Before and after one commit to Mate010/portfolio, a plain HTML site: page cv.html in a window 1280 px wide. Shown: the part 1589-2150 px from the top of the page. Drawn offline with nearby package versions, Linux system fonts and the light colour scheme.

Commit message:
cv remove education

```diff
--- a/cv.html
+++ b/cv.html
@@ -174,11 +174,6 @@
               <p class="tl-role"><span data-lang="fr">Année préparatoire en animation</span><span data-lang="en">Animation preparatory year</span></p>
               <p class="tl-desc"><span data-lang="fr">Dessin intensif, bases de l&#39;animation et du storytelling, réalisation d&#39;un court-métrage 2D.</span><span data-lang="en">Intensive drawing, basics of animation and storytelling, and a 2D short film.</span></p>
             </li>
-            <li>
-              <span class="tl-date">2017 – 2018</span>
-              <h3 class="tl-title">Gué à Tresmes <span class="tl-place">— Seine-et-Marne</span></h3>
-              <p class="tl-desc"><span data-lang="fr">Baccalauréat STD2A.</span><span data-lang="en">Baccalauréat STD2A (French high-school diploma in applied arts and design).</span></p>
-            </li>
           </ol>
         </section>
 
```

* * *

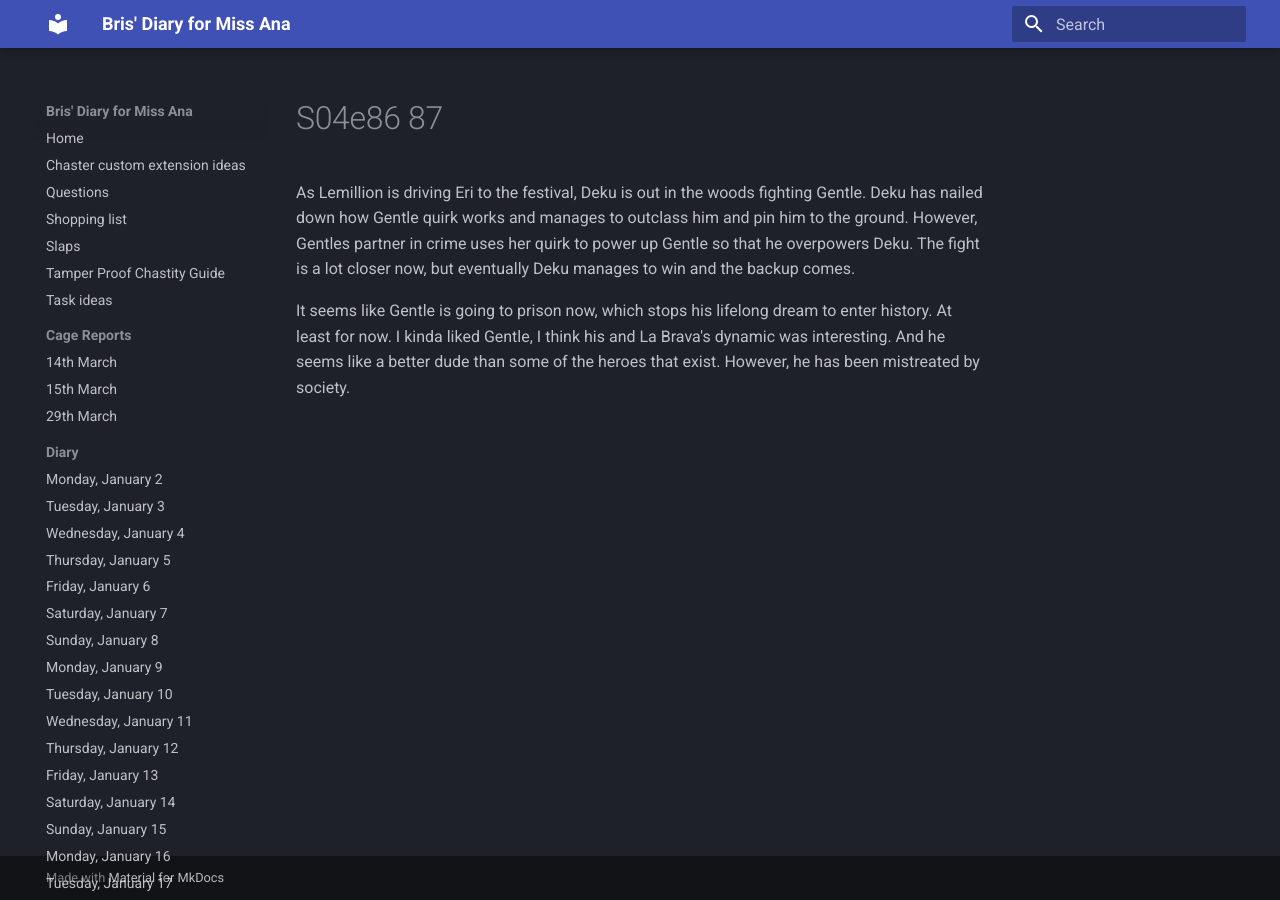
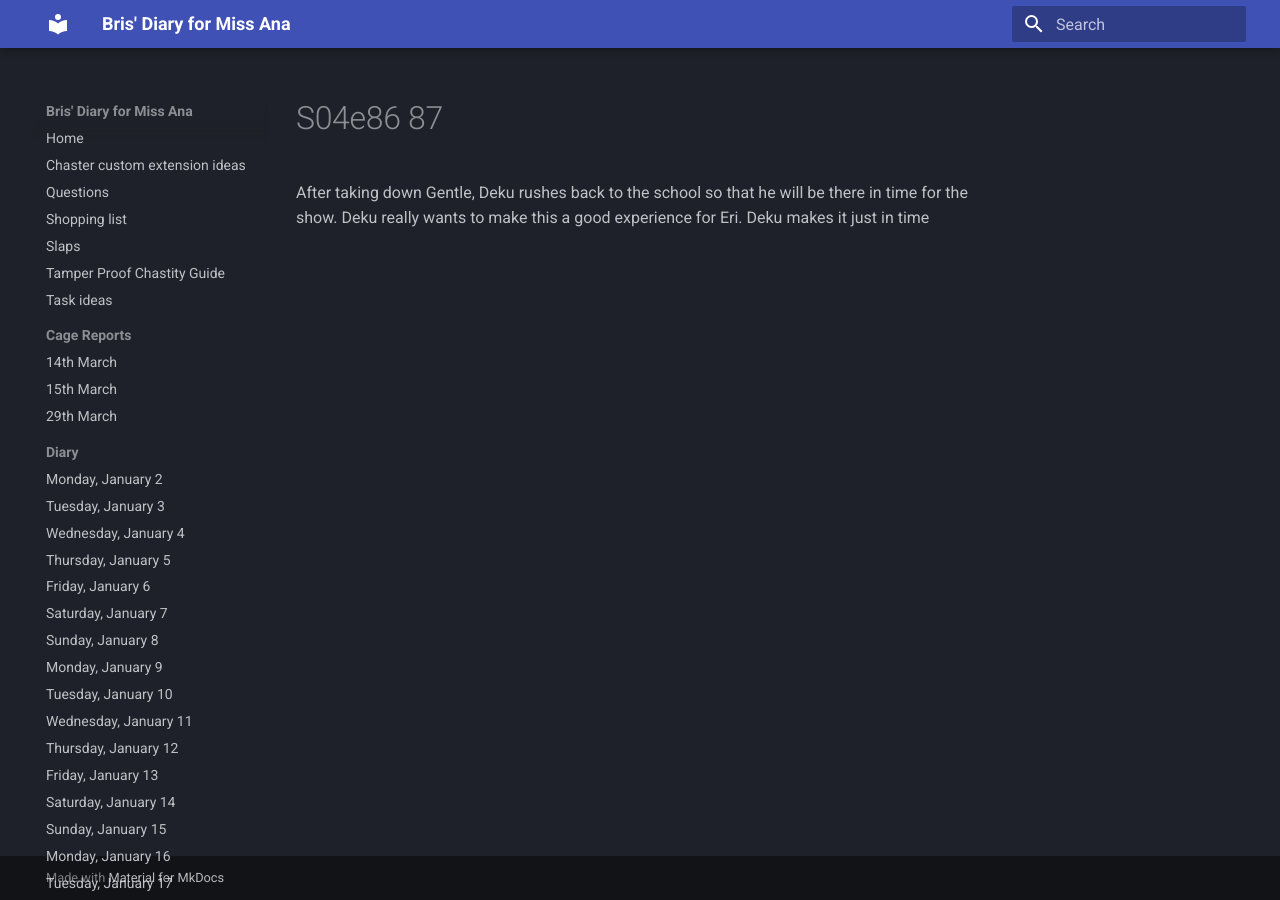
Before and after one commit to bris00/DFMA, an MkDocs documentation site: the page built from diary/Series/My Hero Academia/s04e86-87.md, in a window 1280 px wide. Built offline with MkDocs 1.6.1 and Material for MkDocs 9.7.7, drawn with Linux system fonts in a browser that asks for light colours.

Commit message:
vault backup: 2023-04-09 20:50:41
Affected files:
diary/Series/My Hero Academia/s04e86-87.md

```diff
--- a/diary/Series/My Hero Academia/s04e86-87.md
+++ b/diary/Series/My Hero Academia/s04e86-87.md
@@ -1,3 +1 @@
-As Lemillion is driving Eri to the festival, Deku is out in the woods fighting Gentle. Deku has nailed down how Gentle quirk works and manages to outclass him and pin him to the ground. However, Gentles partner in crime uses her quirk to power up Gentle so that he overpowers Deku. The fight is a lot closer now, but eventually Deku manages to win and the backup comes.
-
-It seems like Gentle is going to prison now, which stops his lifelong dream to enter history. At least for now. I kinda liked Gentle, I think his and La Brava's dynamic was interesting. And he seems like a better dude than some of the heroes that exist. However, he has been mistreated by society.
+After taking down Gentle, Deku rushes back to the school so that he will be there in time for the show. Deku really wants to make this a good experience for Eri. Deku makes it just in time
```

* * *

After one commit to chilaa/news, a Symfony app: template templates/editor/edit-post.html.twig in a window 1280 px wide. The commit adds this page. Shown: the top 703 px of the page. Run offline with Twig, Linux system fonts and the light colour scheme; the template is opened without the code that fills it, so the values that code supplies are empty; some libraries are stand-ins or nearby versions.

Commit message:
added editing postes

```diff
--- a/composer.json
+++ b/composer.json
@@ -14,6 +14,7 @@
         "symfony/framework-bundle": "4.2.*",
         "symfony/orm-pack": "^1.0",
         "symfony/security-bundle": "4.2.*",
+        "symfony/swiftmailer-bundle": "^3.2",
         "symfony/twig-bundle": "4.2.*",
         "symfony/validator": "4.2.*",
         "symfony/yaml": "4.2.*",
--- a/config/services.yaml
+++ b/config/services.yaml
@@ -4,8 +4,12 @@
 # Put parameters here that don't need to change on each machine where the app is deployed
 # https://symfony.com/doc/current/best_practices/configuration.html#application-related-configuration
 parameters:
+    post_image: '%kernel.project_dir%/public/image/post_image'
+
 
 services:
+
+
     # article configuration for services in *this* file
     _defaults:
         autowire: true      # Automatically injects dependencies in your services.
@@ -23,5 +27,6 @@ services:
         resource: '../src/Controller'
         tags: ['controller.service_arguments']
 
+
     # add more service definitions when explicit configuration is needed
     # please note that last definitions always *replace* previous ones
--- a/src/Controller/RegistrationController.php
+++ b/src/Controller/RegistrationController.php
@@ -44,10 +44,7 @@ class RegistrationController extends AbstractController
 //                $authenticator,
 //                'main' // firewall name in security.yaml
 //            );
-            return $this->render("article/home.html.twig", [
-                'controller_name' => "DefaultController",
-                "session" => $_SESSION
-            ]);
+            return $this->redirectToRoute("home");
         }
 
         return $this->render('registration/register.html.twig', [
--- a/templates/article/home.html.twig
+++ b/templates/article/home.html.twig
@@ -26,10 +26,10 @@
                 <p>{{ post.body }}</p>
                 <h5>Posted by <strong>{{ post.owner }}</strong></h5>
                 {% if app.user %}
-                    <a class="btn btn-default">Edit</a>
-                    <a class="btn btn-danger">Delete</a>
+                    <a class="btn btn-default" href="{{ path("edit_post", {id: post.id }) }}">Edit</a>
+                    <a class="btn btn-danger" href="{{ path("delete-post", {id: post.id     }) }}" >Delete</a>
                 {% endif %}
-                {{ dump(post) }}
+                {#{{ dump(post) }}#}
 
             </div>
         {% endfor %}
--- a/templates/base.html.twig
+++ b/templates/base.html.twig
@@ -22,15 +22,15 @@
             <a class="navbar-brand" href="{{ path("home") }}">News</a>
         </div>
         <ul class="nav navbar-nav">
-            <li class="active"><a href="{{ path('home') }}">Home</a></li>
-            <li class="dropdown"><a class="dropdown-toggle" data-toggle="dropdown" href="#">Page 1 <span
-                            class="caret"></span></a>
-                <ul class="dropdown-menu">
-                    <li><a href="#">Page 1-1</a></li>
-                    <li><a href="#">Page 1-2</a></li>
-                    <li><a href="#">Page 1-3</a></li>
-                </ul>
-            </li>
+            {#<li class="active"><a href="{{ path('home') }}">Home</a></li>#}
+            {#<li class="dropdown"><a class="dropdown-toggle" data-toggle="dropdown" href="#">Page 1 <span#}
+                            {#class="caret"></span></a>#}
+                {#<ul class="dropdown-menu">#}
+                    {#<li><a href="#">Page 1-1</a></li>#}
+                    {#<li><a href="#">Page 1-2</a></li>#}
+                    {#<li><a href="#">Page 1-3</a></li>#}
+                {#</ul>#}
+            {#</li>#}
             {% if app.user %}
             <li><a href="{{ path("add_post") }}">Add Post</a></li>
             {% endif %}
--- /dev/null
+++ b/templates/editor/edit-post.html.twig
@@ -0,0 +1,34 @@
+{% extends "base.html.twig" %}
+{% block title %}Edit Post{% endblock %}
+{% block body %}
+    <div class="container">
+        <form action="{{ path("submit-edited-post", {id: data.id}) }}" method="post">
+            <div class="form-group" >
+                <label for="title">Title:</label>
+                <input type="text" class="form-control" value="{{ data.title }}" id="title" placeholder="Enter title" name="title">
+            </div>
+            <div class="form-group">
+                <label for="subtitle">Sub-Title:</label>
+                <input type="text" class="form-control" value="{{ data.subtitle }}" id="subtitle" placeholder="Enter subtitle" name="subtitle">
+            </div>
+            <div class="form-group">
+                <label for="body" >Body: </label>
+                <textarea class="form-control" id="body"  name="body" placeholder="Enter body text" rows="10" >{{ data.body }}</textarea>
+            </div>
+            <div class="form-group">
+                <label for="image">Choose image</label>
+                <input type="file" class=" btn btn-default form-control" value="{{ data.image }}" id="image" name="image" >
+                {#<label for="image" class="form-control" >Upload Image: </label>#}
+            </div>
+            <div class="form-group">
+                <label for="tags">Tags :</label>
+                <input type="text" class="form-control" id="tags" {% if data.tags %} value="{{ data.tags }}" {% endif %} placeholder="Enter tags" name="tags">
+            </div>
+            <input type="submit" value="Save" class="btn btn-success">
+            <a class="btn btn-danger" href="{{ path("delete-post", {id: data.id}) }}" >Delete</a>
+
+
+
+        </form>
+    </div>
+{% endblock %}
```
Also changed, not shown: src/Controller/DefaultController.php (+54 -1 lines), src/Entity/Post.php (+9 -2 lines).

What is required:
Copy all the lines from the data above that hold the word "bundle".

Response box:
         "symfony/framework-bundle": "4.2.*",
         "symfony/security-bundle": "4.2.*",
+        "symfony/swiftmailer-bundle": "^3.2",
         "symfony/twig-bundle": "4.2.*",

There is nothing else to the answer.